Anthony Oluwafemi Olaseni Joshua, the IBF, WBA and IBO heavyweight champion has recalled how the disciplines he received at Mayflower boarding school, Ikenne, Ogun State, Nigeria, for just six months positively impacted his boxing career.
In 2002, Joshua joined his Nigerian mother Yeta in the African nation for six months at the age of 11 and attended Mayflower school, Ikenne founded by the late educationist, Dr. Tai Solarin.
Joshua and his family later returned to the UK, and he resumed the path that led to him to greatness today.
‘I thought I was going there (Nigeria) on holiday,’ said the 27-year-old who also has an Irish-Nigerian father, Robert.

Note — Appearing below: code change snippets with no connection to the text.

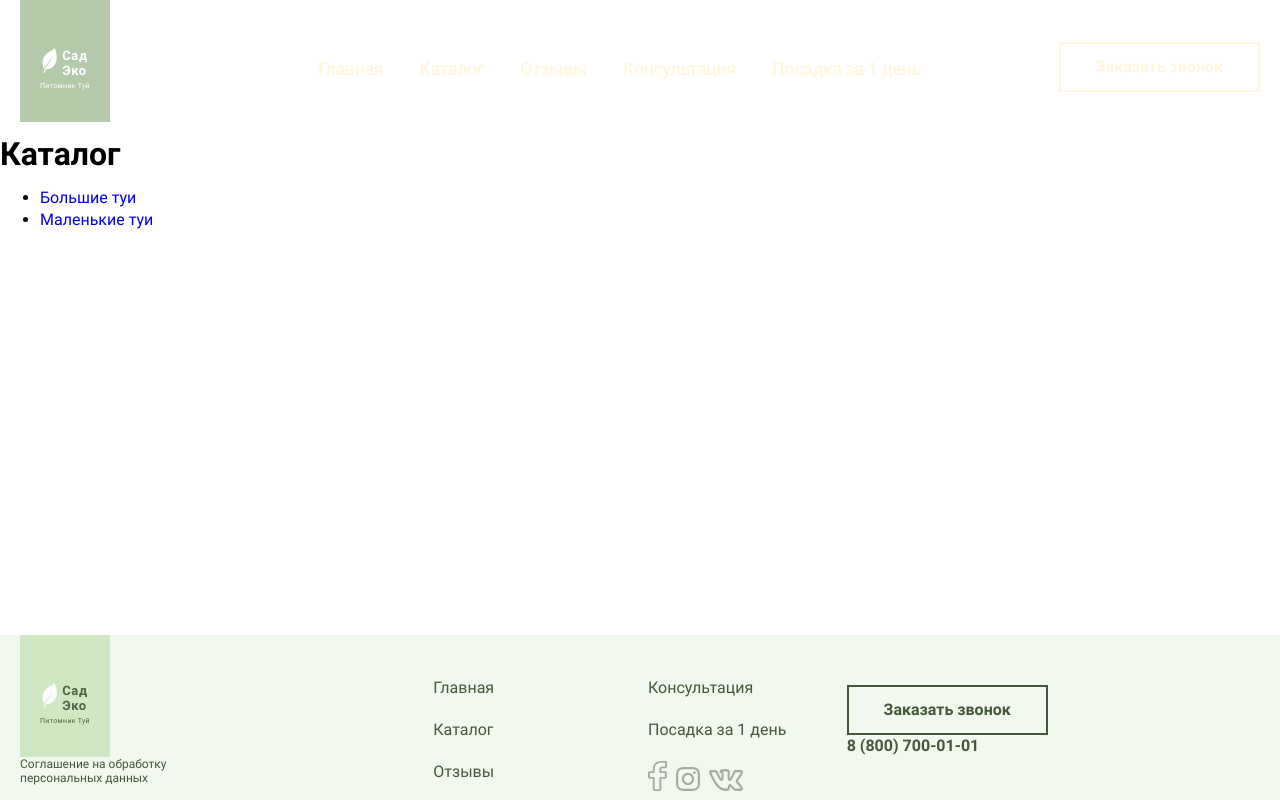
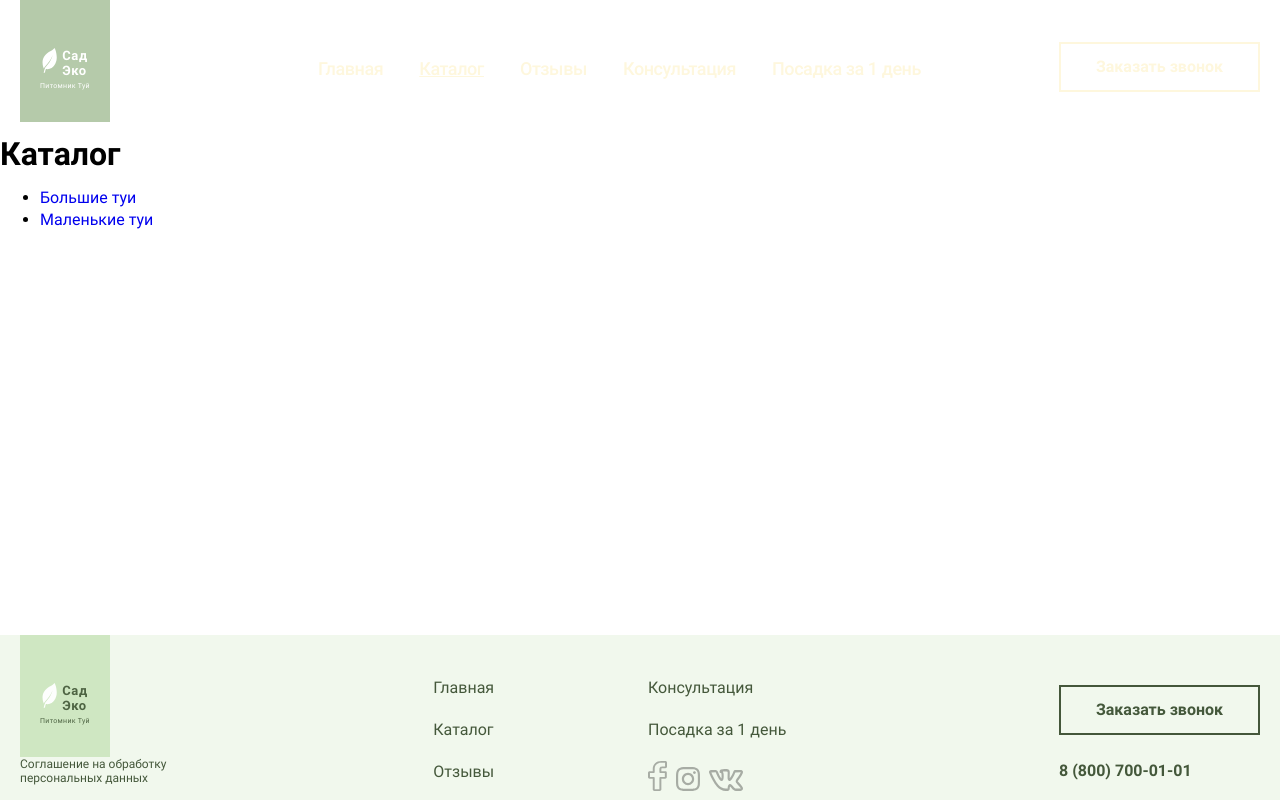
Before and after one commit to IlyaPridanov/tui-react, a React (Create React App) app: page /catalog in a window 1280 px wide. Built offline with nearby package versions, Linux system fonts and the light colour scheme.

Commit message:
feat: nav-footer

```diff
--- a/src/footer/Footer.js
+++ b/src/footer/Footer.js
@@ -2,6 +2,7 @@ import {ReactComponent as Logo} from '../img/icon-logo.svg';
 import {ReactComponent as Facebook} from '../img/icon-fb.svg';
 import {ReactComponent as Insta} from '../img/icon-insta.svg';
 import {ReactComponent as Vk} from '../img/icon-vk.svg';
+import { NavLink} from 'react-router-dom';
 
 function Footer () {
   const socArr = [
@@ -20,11 +21,26 @@ function Footer () {
   ]
 
   const linkArr = [
-    "Главная",
-    "Каталог",
-    "Отзывы",
-    "Консультация",
-    "Посадка за 1 день",
+    {
+      name: "Главная",
+      link: "/",
+    },
+    {
+      name: "Каталог",
+      link: "/catalog",
+    },
+    {
+      name: "Отзывы",
+      link: "/reviews",
+    },
+    {
+      name: "Консультация",
+      link: "/consultation",
+    },
+    {
+      name: "Посадка за 1 день",
+      link: "/oneday",
+    },
   ]
 
   return (
@@ -41,8 +57,8 @@ function Footer () {
           <ul className="footer__list">
             {
               linkArr.map((itemLink) =>
-                <li className="footer__item" key={itemLink}>
-                  <a className="footer__item-link" href="#">{itemLink}</a>
+                <li className="footer__item" key={itemLink.name}>
+                  <NavLink className="footer__item-link" to={itemLink.link}>{itemLink.name}</NavLink>
                 </li>
               )
             }
--- a/src/header/Nav.js
+++ b/src/header/Nav.js
@@ -1,4 +1,4 @@
-import { Link } from 'react-router-dom';
+import { NavLink} from 'react-router-dom';
 
 const navData = [
   { "link": "/", "text": "Главная"},
@@ -10,7 +10,11 @@ const navData = [
 
 function Nav () {
   // const listItem = navData.map(item=><li key={item.link} className="nav__item"><a href={item.link} className="nav__link">{item.text}</a></li>)
-  const listItem = navData.map(item=><li key={item.link} className="nav__item"><Link to={item.link} className="nav__link">{item.text}</Link></li>)
+  const listItem = navData.map( item=>
+    <li key={item.link} className="nav__item">
+      <NavLink to={item.link} className="nav__link">{item.text}</NavLink>
+    </li>
+  )
 
   return (
     <nav className="nav nav--inactive js-nav-header">
--- a/src/sass/blocks/footer.scss
+++ b/src/sass/blocks/footer.scss
@@ -5,6 +5,26 @@
 .footer__row {
     display: grid;
     grid-template-columns: 1fr 1fr 1fr;
+
+    @media screen and (max-width: 768px) {
+        grid-template-columns: 1fr 1fr;
+    }
+
+    @media screen and (max-width: 576px) {
+        display: block;
+    }
+}
+
+.footer__column {
+    &:last-child {
+        @media screen and (max-width: 1440px) {
+            justify-self: end;
+        }
+
+        @media screen and (max-width: 768px) {
+            justify-self: start;
+        }
+    }
 }
 
 .footer__logo {
@@ -148,6 +168,10 @@
         border-color: $secondary-color;
         transition: $transition;
     }
+
+    @media screen and (max-width: 1440px) {
+        margin-bottom: 25px;
+    }
 }
 
 .footer__tel-link {
--- a/src/sass/blocks/nav.scss
+++ b/src/sass/blocks/nav.scss
@@ -26,6 +26,11 @@
     letter-spacing: -0.025em;
     text-decoration: none;
     color: $primary-color;
+    text-decoration: none;
+
+    &.active {
+        text-decoration: underline;
+    }
 }
 
 @media(max-width:$min-desktop) {
```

‘I wasn’t prepared for it. It was a boarding school as well.
‘At the time you think ‘Why?’, but as you get older you think it was good that you experienced it. It was good for me.

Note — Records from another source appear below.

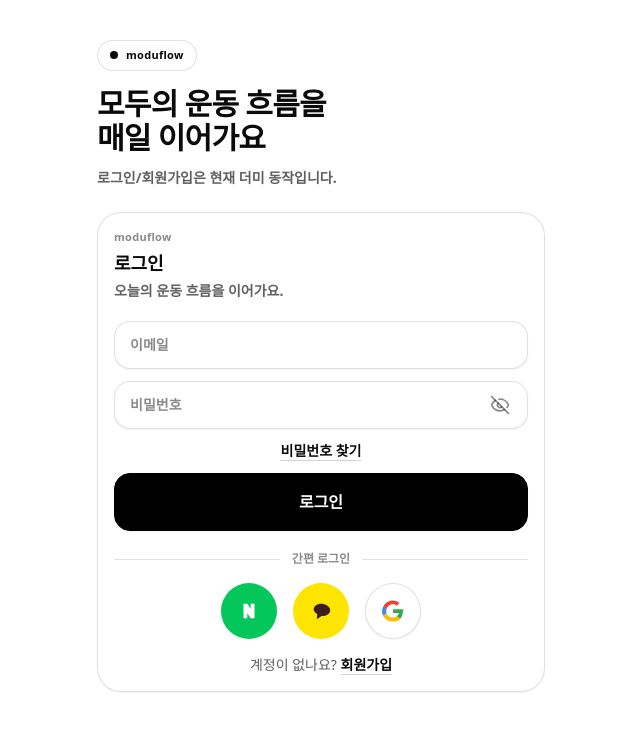
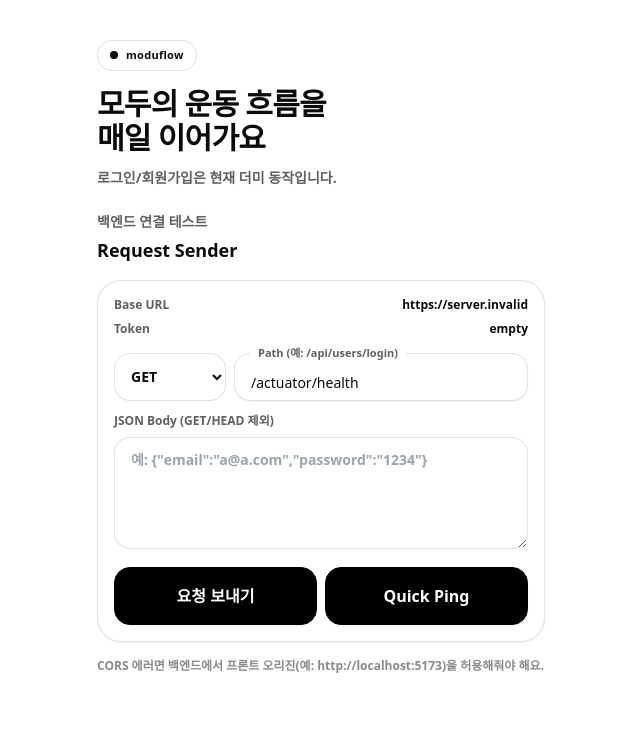
Before and after one commit to 2kminn/modu-flow-frontend, a React (Vite) app: page /dev/backend in a window 1280 px wide. Before the commit this address led to /login. Shown: the top 730 px of the page, without its empty margins (319-959 px from the left). Built offline with nearby package versions, Linux system fonts and the light colour scheme; no server answers.

Commit message:
test: verify React login/signup pages connect to backend

```diff
--- a/package.json
+++ b/package.json
@@ -9,6 +9,7 @@
     "preview": "vite preview"
   },
   "dependencies": {
+    "axios": "^1.15.0",
     "chart.js": "^4.5.0",
     "lucide-react": "^1.7.0",
     "react": "^18.3.1",
--- a/src/App.jsx
+++ b/src/App.jsx
@@ -11,6 +11,7 @@ import Stats from "@/pages/Stats";
 import Workout from "@/pages/Workout";
 import Exercise from "@/pages/Exercise";
 import ExerciseRun from "@/pages/ExerciseRun";
+import BackendTest from "@/pages/BackendTest";
 import WorkoutDiary from "@/pages/mypage/WorkoutDiary";
 import Goals from "@/pages/mypage/Goals";
 import Routines from "@/pages/mypage/Routines";
@@ -25,6 +26,7 @@ export default function App() {
         <Route path="/login" element={<Login />} />
         <Route path="/forgot-password" element={<ForgotPassword />} />
         <Route path="/signup" element={<SignUp />} />
+        <Route path="/dev/backend" element={<BackendTest />} />
       </Route>
 
       <Route
--- /dev/null
+++ b/src/api/client.js
@@ -0,0 +1,53 @@
+import axios from "axios";
+import { getAuthToken, clearAuthToken } from "@/auth/auth";
+
+function normalizeBaseUrl(value) {
+  if (!value) return "";
+  return String(value).trim().replace(/\/+$/, "");
+}
+
+const baseURL = normalizeBaseUrl(import.meta.env.VITE_API_BASE_URL);
+
+if (import.meta.env.DEV && baseURL.startsWith("http")) {
+  try {
+    const { hostname } = new URL(baseURL);
+    if (hostname.endsWith(".ngrok")) {
+      console.warn(
+        `[api] VITE_API_BASE_URL host looks incomplete: ${hostname}. ` +
+          "ngrok URLs usually end with .ngrok.io / .ngrok.app / .ngrok-free.app."
+      );
+    }
+  } catch {
+    // ignore
+  }
+}
+
+export const apiClient = axios.create({
+  baseURL: baseURL || undefined
+});
+
+apiClient.interceptors.request.use((config) => {
+  const token = getAuthToken();
+  config.headers = config.headers ?? {};
+
+  if (baseURL.includes("ngrok")) {
+    config.headers["ngrok-skip-browser-warning"] =
+      config.headers["ngrok-skip-browser-warning"] ?? "true";
+  }
+
+  if (!token) return config;
+
+  config.headers.Authorization = `Bearer ${token}`;
+  return config;
+});
+
+apiClient.interceptors.response.use(
+  (response) => response,
+  (error) => {
+    const status = error?.response?.status;
+    if (status === 401) {
+      clearAuthToken();
+    }
+    return Promise.reject(error);
+  }
+);
--- /dev/null
+++ b/src/api/index.js
@@ -0,0 +1 @@
+export { apiClient } from "./client";
--- /dev/null
+++ b/src/pages/BackendTest.jsx
@@ -0,0 +1,175 @@
+import { useMemo, useState } from "react";
+import Card from "@/components/ui/Card";
+import Button from "@/components/ui/Button";
+import FloatingLabelInput from "@/components/ui/FloatingLabelInput";
+import { apiClient } from "@/api";
+import { getAuthToken } from "@/auth/auth";
+
+function safeJsonParse(value) {
+  if (!value.trim()) return undefined;
+  return JSON.parse(value);
+}
+
+export default function BackendTest() {
+  const baseUrl = useMemo(
+    () => String(import.meta.env.VITE_API_BASE_URL || "").trim(),
+    []
+  );
+  const token = useMemo(() => getAuthToken(), []);
+
+  const [path, setPath] = useState("/actuator/health");
+  const [method, setMethod] = useState("GET");
+  const [body, setBody] = useState("");
+  const [result, setResult] = useState(null);
+  const [error, setError] = useState(null);
+  const [loading, setLoading] = useState(false);
+
+  async function sendRequest(overrides = {}) {
+    setLoading(true);
+    setError(null);
+    setResult(null);
+    try {
+      const requestPath = (overrides.path ?? path).trim() || "/";
+      const requestMethod = (overrides.method ?? method).toUpperCase();
+      const requestBodyRaw = overrides.body ?? body;
+      const requestBody = ["GET", "HEAD"].includes(requestMethod)
+        ? undefined
+        : safeJsonParse(requestBodyRaw || "");
+
+      const res = await apiClient.request({
+        url: requestPath,
+        method: requestMethod,
+        data: requestBody,
+        validateStatus: () => true
+      });
+
+      const next = {
+        ok: res.status >= 200 && res.status < 300,
+        status: res.status,
+        statusText: res.statusText,
+        data: res.data
+      };
+      setResult(next);
+      return next;
+    } catch (e) {
+      setError(
+        e?.message ||
+          "요청 실패 (CORS/네트워크/주소/백엔드 미실행 여부 확인 필요)"
+      );
+      return null;
+    } finally {
+      setLoading(false);
+    }
+  }
+
+  async function quickPing() {
+    const candidates = ["/actuator/health", "/health", "/"];
+    for (const candidate of candidates) {
+      // sequential on purpose: stop early if we get anything meaningful
+      const last = await sendRequest({ path: candidate, method: "GET", body: "" });
+      if (last?.status && last.status !== 404) return;
+    }
+  }
+
+  return (
+    <section className="space-y-4">
+      <div>
+        <p className="text-sm font-semibold text-[color:var(--c-muted)]">
+          백엔드 연결 테스트
+        </p>
+        <p className="mt-1 text-lg font-extrabold">Request Sender</p>
+      </div>
+
+      <Card>
+        <div className="space-y-2 text-sm font-semibold text-[color:var(--c-text)]">
+          <div className="flex flex-wrap items-center justify-between gap-2">
+            <p className="text-xs font-extrabold text-[color:var(--c-muted)]">
+              Base URL
+            </p>
+            <p className="break-all text-xs">{baseUrl || "(not set)"}</p>
+          </div>
+          <div className="flex flex-wrap items-center justify-between gap-2">
+            <p className="text-xs font-extrabold text-[color:var(--c-muted)]">
+              Token
+            </p>
+            <p className="break-all text-xs">{token ? "set" : "empty"}</p>
+          </div>
+        </div>
+
+        <div className="mt-4 grid gap-3">
+          <div className="flex items-center gap-2">
+            <select
+              className="h-12 w-28 rounded-2xl border border-[color:var(--c-border)] bg-[color:var(--c-surface)] px-3 text-sm font-extrabold text-[color:var(--c-text)]"
+              value={method}
+              onChange={(e) => setMethod(e.target.value)}
+              aria-label="HTTP method"
+            >
+              <option value="GET">GET</option>
+              <option value="POST">POST</option>
+              <option value="PUT">PUT</option>
+              <option value="PATCH">PATCH</option>
+              <option value="DELETE">DELETE</option>
+            </select>
+            <div className="flex-1">
+              <FloatingLabelInput
+                id="backend-test-path"
+                label="Path (예: /api/users/login)"
+                inputClassName="focus:border-black focus:ring-0"
+                value={path}
+                onChange={(e) => setPath(e.target.value)}
+              />
+            </div>
+          </div>
+
+          <div>
+            <label
+              htmlFor="backend-test-body"
+              className="mb-2 block text-xs font-extrabold text-[color:var(--c-muted)]"
+            >
+              JSON Body (GET/HEAD 제외)
+            </label>
+            <textarea
+              id="backend-test-body"
+              className="min-h-28 w-full resize-y rounded-2xl border border-[color:var(--c-border)] bg-[color:var(--c-surface)] px-4 py-3 text-sm font-semibold text-[color:var(--c-text)] outline-none"
+              placeholder={'예: {"email":"a@a.com","password":"1234"}'}
+              value={body}
+              onChange={(e) => setBody(e.target.value)}
+            />
+          </div>
+
+          {error ? (
+            <p className="rounded-2xl border border-[color:var(--c-border)] bg-[color:var(--c-surface-2)] px-4 py-3 text-sm font-semibold text-[color:var(--c-text)]">
+              {error}
+            </p>
+          ) : null}
+
+          {result ? (
+            <div className="rounded-2xl border border-[color:var(--c-border)] bg-[color:var(--c-surface-2)] px-4 py-3">
+              <p className="text-sm font-extrabold text-[color:var(--c-text)]">
+                {result.ok ? "OK" : "FAIL"} · {result.status}{" "}
+                {result.statusText}
+              </p>
+              <pre className="mt-3 max-h-72 overflow-auto whitespace-pre-wrap break-words text-xs font-semibold text-[color:var(--c-text)]">
+                {JSON.stringify(result.data, null, 2)}
+              </pre>
+            </div>
+          ) : null}
+
+          <div className="grid grid-cols-2 gap-2">
+            <Button type="button" onClick={() => sendRequest()} disabled={loading}>
+              {loading ? "요청 중..." : "요청 보내기"}
+            </Button>
+            <Button type="button" onClick={quickPing} disabled={loading}>
+              Quick Ping
+            </Button>
+          </div>
+        </div>
+      </Card>
+
+      <p className="text-xs font-semibold text-[color:var(--c-muted-2)]">
+        CORS 에러면 백엔드에서 프론트 오리진(예: http://localhost:5173)을
+        허용해줘야 해요.
+      </p>
+    </section>
+  );
+}
--- a/src/pages/Login.jsx
+++ b/src/pages/Login.jsx
@@ -96,6 +96,15 @@ export default function Login() {
           </Link>
         </div>
 
+        <div className="text-center text-sm">
+          <Link
+            className="font-semibold text-[color:var(--c-muted-2)] underline decoration-[color:var(--c-border)] underline-offset-4 hover:decoration-[color:var(--c-text)]"
+            to="/dev/backend"
+          >
+            백엔드 연결 테스트
+          </Link>
+        </div>
+
         <Button type="submit">로그인</Button>
 
         <div className="pt-2">
```
Also changed, not shown: 1 other file (tests, documents, lock files or other folders).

‘I think my mum was trying to do some business there; maybe she had it in her mind. You don’t just randomly decide to move there. She might have been thinking about it, but didn’t inform us because we were kids. We stayed out there, not long, only six months.
‘It was a change and I thought I was going to go for the full course: 5.30am in the morning, up fetch your water, put like an iron in your water to warm it up. Your clothes had to be washed and ironed.
Joshua originally thought he was going on holiday but ended up staying six months
‘It wasn’t an issue but I wasn’t prepared. It was a good discipline.
‘We got beaten. That’s my culture: beating. The government raises your kids now; parents aren’t allowed to raise their kids, because there is so much control about what you do or what you say. In the (Nigerian) culture it’s family, outside support; everyone has a role in raising the kids.’
Joshua, last visited Nigeria – where he still has family in Lagos – 13 years ago.
‘I thought I was in heaven (when I returned to England),’ said Joshua, who continues to be linked with having a future fight in his mother’s homeland.
‘(But) when you are in sport you become a representation of people. I’ve got it (an outline of Nigeria) tattooed on my arm, so people can relate to me.
‘I don’t know if (a fight there) will happen.’